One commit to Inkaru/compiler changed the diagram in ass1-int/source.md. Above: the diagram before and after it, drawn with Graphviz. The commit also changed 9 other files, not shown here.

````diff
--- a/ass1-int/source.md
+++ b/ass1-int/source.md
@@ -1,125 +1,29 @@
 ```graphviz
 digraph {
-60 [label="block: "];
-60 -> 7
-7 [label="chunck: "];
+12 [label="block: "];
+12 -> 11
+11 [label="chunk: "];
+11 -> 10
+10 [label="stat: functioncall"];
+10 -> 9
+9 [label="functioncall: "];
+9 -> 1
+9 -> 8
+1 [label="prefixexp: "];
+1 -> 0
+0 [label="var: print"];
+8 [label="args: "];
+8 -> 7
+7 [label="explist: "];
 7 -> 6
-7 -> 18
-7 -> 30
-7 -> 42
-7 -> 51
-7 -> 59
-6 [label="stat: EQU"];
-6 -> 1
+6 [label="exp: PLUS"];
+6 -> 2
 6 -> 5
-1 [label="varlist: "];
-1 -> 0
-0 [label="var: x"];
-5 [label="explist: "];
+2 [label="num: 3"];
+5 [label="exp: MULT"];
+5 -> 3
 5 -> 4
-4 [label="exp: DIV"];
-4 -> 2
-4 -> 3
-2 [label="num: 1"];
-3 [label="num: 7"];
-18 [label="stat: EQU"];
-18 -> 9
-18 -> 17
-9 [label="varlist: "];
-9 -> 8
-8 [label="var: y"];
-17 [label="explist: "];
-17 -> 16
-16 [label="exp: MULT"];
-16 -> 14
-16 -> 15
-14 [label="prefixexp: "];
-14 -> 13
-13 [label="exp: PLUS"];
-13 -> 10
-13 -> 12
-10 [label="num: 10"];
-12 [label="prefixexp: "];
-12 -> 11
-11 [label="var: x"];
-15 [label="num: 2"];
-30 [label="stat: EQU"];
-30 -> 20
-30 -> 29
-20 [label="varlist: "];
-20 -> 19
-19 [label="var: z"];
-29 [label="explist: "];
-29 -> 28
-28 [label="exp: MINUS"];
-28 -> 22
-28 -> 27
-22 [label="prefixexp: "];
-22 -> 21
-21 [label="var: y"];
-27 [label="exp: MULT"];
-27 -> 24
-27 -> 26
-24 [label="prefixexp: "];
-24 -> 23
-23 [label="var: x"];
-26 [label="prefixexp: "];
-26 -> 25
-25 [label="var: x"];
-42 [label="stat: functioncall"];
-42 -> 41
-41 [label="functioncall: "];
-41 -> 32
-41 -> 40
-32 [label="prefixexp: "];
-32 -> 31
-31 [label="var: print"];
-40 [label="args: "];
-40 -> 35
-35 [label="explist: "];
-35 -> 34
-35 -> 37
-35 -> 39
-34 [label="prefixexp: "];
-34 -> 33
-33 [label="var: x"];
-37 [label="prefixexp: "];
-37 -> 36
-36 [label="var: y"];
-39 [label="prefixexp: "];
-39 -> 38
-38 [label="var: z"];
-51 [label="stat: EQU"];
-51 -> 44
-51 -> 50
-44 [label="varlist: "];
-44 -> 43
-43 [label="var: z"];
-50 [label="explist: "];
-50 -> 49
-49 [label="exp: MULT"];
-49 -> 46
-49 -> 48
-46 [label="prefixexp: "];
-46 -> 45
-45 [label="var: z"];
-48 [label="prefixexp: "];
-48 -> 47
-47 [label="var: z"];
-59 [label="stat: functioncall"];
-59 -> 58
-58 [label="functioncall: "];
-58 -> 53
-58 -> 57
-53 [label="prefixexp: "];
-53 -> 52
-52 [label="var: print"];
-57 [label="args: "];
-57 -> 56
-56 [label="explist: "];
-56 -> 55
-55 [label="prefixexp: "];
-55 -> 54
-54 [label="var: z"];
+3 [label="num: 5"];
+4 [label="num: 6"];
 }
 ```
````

☆ ☆ ☆ ☆

* [PROBLEM DESCRIPTION] Return from the data every line that holds "args".

* [EXERCISE RESPONSE]
+8 [label="args: "];
-40 [label="args: "];
-57 [label="args: "];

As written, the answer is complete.